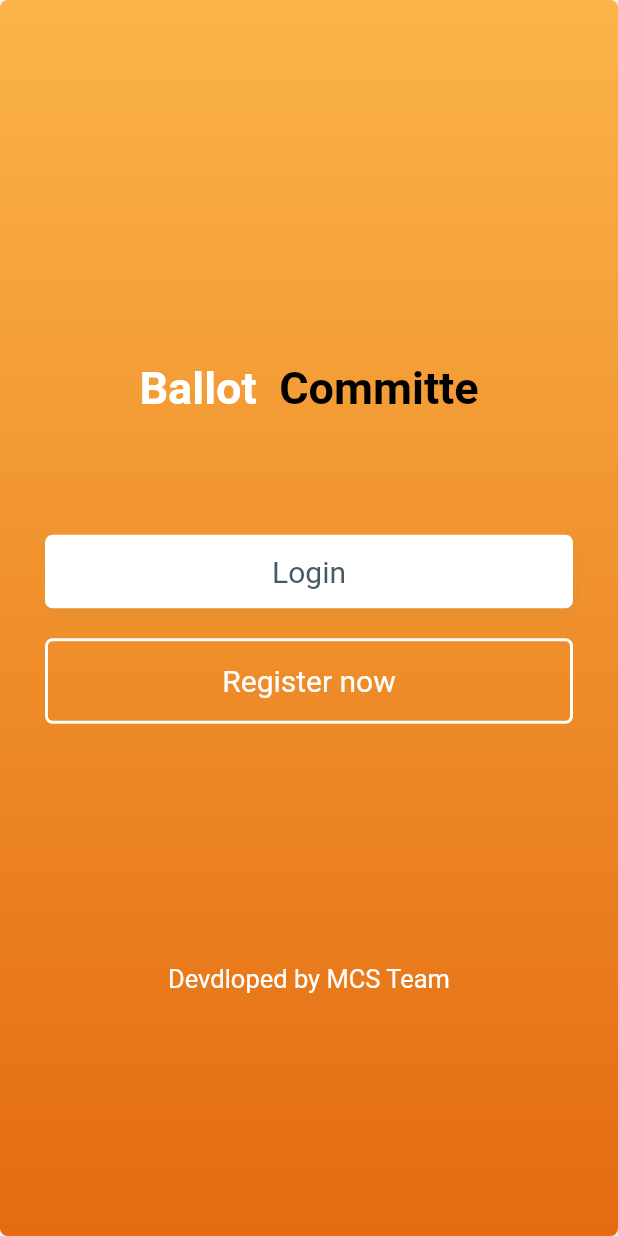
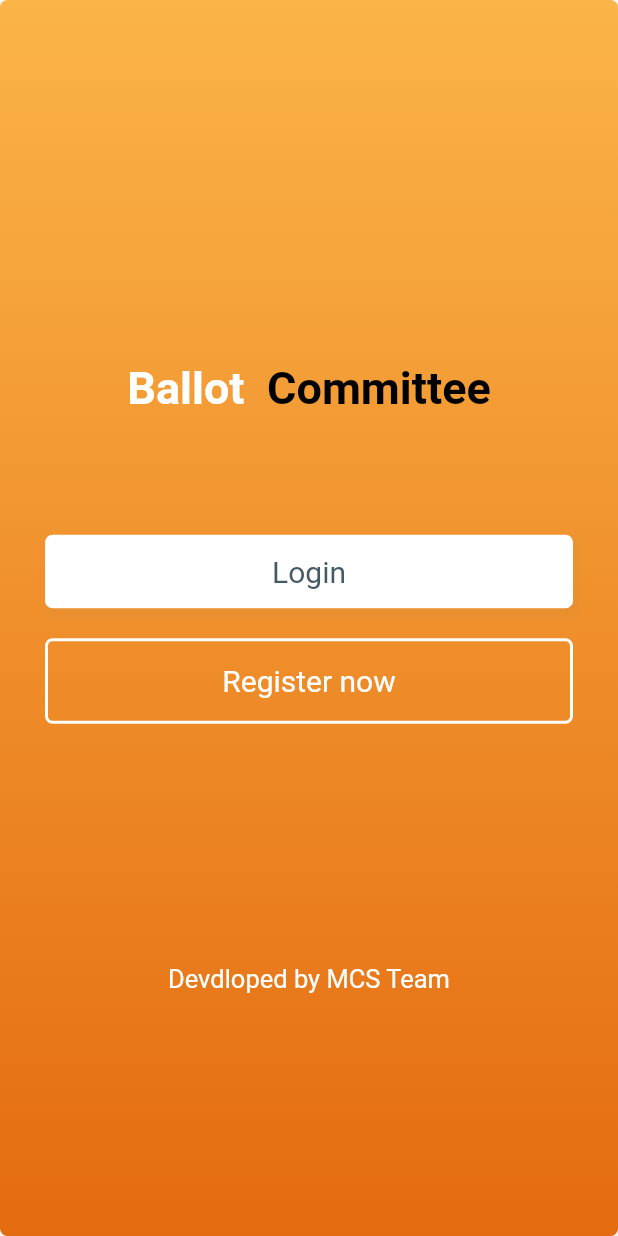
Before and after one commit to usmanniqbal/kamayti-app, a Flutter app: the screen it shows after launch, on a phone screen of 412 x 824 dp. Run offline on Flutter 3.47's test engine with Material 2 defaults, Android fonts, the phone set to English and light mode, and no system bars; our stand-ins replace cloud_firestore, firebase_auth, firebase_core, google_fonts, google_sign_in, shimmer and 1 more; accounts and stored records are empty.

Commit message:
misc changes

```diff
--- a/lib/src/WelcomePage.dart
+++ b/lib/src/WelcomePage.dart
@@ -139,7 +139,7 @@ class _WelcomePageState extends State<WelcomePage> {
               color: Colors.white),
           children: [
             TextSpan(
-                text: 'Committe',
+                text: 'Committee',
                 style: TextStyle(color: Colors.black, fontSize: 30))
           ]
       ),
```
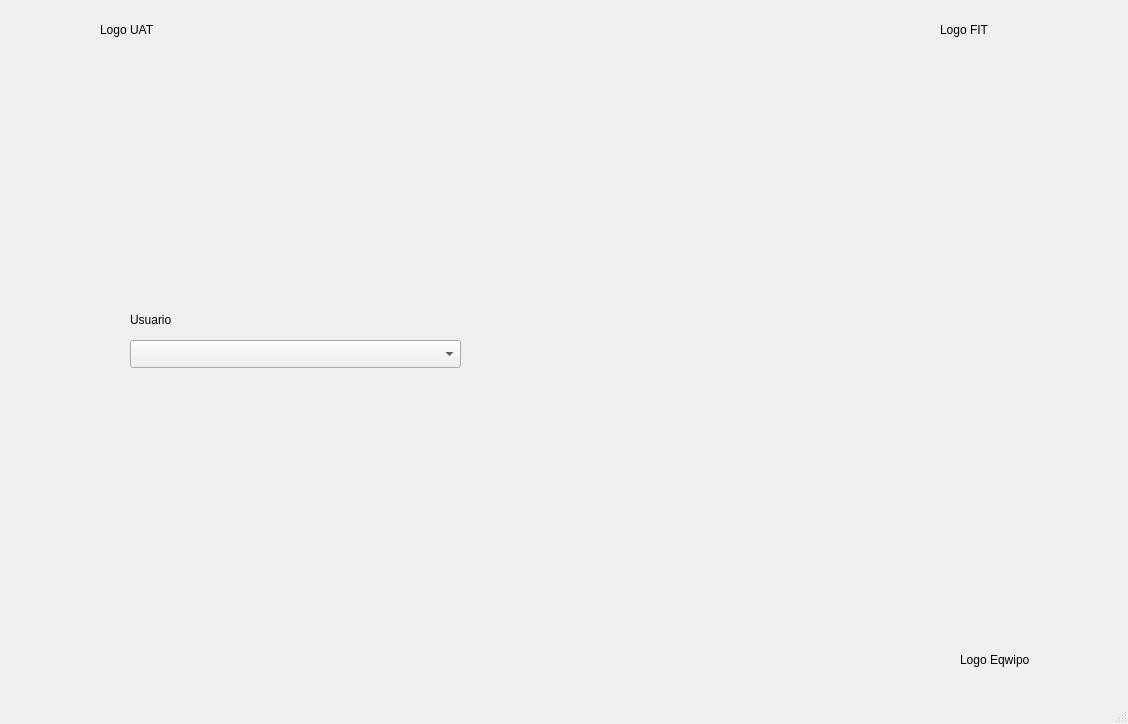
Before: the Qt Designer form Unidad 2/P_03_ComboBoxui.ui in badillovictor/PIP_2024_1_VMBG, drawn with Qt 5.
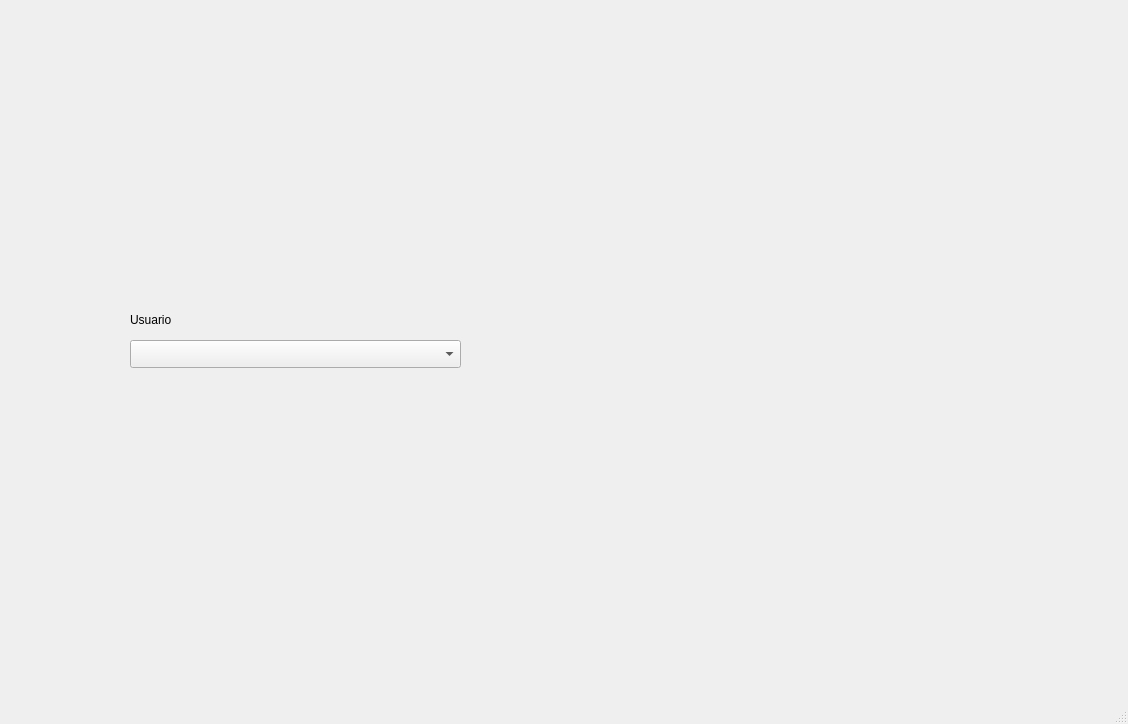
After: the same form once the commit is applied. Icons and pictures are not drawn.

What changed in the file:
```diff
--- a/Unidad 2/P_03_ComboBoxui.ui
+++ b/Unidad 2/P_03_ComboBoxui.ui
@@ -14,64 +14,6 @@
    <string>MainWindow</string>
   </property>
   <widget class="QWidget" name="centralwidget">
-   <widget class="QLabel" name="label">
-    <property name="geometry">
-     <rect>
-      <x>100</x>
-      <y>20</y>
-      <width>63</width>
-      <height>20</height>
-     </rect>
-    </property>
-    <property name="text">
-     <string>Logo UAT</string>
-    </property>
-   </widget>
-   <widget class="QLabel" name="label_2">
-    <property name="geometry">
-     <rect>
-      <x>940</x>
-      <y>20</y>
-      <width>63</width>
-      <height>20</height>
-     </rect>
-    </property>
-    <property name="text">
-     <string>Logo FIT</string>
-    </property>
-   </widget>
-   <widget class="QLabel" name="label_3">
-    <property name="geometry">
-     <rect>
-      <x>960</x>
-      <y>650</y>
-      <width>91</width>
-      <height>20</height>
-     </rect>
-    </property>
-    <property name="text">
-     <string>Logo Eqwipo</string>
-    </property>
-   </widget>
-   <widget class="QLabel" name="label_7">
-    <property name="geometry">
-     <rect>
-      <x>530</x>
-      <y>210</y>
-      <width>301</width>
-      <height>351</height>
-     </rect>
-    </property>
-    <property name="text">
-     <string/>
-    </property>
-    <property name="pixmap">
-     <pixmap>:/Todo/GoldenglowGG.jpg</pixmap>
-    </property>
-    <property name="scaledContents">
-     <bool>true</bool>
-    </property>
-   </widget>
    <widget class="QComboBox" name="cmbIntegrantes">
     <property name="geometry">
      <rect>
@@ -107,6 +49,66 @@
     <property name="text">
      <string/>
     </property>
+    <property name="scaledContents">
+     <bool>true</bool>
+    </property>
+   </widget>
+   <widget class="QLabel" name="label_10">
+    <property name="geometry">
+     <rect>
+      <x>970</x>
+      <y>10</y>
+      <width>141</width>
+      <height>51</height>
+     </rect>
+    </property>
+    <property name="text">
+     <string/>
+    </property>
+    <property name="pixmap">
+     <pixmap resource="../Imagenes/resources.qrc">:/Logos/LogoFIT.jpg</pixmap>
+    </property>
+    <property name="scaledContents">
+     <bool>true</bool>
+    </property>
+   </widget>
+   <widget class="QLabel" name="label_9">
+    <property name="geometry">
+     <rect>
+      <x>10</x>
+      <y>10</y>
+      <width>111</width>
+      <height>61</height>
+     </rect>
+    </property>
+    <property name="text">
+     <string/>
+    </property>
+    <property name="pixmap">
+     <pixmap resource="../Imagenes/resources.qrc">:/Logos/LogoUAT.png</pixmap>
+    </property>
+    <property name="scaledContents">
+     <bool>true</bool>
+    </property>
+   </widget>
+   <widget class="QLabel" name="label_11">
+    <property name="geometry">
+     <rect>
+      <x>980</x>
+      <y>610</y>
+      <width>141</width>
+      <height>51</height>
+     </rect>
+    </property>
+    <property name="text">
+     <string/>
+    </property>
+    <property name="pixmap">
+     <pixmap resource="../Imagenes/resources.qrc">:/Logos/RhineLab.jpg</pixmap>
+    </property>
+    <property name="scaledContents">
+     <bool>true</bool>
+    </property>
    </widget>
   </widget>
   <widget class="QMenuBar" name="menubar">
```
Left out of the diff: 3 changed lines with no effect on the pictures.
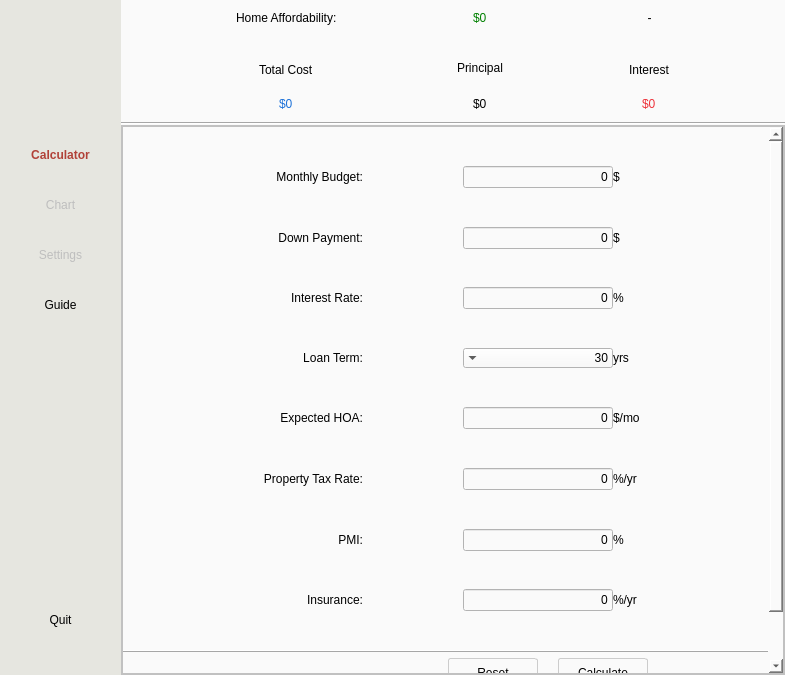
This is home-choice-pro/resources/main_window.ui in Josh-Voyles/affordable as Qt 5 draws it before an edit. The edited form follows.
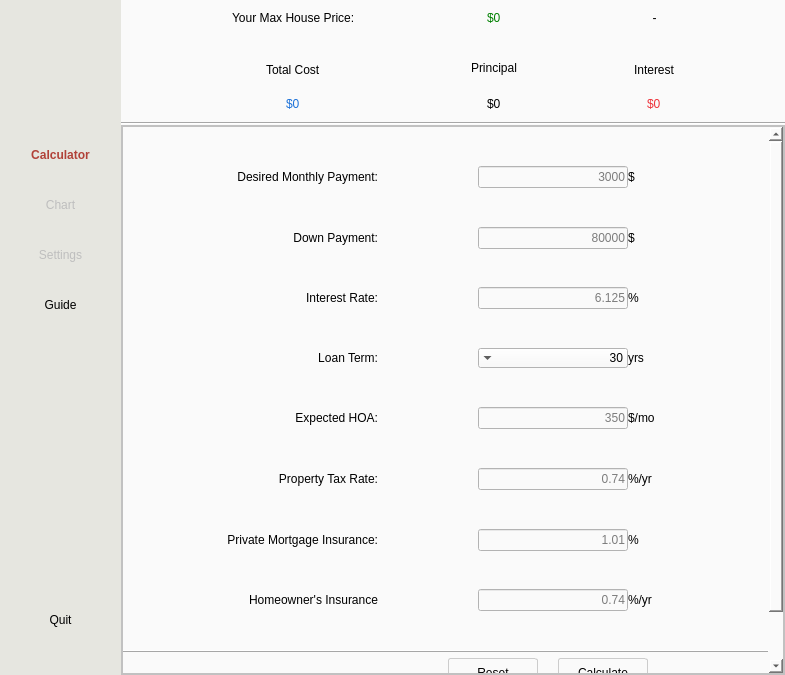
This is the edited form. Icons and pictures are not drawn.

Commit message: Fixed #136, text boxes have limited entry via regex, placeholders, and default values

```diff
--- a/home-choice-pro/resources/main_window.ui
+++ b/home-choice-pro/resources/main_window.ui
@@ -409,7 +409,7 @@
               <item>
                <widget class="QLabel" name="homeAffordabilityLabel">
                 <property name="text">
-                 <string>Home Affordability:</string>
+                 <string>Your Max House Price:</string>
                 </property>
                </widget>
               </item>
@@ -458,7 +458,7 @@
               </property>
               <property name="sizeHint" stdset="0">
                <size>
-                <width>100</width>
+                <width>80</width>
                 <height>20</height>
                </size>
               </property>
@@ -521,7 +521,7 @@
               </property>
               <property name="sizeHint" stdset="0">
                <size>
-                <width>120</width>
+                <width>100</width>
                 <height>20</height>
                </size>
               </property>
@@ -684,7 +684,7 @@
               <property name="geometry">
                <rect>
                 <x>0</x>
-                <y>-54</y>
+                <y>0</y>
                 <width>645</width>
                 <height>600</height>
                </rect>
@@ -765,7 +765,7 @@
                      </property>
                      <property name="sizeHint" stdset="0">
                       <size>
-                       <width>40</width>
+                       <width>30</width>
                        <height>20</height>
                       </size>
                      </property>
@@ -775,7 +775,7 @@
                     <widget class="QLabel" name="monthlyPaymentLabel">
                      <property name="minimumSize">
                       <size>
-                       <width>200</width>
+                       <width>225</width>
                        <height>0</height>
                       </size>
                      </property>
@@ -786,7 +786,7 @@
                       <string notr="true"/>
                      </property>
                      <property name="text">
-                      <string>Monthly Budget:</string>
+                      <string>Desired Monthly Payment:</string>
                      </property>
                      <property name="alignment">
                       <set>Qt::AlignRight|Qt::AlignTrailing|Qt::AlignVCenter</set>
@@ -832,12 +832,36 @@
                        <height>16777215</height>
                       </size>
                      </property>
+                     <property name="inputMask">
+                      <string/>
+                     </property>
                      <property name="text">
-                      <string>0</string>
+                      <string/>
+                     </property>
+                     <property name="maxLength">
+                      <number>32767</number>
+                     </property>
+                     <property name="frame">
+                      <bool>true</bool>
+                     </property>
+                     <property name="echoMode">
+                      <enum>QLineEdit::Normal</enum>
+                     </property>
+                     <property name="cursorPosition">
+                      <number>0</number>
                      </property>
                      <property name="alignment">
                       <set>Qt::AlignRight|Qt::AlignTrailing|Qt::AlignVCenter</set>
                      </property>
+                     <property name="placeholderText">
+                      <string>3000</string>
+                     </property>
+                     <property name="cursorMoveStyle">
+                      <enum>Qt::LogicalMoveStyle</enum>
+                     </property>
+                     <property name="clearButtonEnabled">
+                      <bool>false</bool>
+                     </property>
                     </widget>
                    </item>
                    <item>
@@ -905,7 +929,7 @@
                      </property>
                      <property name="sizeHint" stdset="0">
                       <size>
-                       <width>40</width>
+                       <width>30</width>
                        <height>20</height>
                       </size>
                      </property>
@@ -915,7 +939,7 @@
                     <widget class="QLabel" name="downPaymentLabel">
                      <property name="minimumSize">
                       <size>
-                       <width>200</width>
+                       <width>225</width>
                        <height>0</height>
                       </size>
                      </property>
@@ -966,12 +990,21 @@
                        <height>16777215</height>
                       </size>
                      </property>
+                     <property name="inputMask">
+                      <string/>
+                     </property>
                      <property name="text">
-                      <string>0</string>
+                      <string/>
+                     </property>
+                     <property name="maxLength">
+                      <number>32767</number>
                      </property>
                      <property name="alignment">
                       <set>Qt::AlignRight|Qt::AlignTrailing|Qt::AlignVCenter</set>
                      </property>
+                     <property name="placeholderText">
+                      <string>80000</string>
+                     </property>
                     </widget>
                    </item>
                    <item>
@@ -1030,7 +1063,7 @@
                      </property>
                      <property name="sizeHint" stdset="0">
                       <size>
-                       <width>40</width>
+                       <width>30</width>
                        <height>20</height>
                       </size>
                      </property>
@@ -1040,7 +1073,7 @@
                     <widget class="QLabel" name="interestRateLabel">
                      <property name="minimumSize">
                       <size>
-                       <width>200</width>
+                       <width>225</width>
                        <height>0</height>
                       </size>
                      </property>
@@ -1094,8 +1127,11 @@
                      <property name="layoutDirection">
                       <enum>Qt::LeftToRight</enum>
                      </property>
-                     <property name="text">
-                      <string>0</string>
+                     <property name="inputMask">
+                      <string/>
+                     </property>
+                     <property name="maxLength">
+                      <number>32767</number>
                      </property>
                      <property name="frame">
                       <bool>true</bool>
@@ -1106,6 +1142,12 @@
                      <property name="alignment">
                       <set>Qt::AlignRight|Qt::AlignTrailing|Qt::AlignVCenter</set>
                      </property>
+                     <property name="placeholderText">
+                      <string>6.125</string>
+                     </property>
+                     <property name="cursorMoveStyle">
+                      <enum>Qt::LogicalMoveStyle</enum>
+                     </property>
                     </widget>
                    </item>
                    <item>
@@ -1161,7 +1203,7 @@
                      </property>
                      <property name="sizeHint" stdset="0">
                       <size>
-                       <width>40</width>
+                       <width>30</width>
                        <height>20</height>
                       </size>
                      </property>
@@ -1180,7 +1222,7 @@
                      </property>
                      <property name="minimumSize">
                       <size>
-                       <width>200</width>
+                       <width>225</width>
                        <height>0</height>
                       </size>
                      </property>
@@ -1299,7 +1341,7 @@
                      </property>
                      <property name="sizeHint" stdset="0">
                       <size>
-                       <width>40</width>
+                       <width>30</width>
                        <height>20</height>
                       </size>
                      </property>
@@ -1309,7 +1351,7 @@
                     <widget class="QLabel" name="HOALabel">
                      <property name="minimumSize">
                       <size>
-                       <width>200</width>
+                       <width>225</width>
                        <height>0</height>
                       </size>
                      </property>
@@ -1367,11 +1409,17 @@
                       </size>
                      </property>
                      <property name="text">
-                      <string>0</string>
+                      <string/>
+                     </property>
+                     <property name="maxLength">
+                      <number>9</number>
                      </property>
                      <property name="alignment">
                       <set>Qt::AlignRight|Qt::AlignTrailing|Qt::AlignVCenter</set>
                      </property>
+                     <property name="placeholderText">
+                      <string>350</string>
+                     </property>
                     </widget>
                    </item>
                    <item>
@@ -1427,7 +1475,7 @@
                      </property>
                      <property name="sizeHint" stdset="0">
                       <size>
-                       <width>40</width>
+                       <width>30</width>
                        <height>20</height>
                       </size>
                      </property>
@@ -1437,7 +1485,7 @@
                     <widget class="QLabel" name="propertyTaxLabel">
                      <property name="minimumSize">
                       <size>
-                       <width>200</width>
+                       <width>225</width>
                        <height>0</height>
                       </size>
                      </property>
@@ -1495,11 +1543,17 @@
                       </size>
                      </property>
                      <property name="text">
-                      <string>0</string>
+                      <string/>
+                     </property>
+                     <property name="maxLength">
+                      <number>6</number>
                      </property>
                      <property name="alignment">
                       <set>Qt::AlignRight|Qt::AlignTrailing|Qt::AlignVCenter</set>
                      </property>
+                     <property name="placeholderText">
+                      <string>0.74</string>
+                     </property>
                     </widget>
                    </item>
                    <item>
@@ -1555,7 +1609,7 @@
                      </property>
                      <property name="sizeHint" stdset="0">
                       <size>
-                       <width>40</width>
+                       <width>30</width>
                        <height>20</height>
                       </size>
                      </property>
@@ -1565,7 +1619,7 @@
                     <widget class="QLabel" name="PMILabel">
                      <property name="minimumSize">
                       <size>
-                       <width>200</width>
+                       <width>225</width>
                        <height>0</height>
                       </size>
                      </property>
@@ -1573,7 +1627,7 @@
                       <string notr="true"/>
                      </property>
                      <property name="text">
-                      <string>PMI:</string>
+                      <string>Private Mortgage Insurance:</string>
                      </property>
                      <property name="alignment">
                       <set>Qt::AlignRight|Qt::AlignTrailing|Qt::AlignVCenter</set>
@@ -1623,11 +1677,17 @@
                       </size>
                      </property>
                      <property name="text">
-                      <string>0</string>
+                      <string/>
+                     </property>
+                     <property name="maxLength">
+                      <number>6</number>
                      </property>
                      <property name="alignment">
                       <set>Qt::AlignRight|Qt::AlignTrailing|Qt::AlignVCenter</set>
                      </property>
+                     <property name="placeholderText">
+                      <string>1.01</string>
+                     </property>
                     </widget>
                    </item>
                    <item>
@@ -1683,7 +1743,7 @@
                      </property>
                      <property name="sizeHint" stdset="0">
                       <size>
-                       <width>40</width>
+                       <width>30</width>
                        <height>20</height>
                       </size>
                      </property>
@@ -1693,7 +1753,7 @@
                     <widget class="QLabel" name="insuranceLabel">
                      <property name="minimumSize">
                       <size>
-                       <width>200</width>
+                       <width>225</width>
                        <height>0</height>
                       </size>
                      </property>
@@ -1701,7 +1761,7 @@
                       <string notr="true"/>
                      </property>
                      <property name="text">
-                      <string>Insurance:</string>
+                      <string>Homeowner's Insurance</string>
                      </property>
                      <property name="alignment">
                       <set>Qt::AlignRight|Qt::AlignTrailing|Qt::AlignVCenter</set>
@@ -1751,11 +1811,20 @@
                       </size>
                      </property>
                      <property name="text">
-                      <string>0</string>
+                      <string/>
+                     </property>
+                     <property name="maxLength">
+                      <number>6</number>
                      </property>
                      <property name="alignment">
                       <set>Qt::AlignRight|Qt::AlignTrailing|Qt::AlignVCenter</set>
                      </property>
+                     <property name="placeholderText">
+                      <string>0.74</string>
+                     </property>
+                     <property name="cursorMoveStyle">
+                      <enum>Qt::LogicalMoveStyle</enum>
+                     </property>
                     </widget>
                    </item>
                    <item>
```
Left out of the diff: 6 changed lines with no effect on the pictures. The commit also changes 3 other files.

▶ EXERCISE OBJECTIVE
Where a line of the records includes "WelcomePage", copy it.

▶ EXERCISE RESULT
--- a/lib/src/WelcomePage.dart
+++ b/lib/src/WelcomePage.dart
@@ -139,7 +139,7 @@ class _WelcomePageState extends State<WelcomePage> {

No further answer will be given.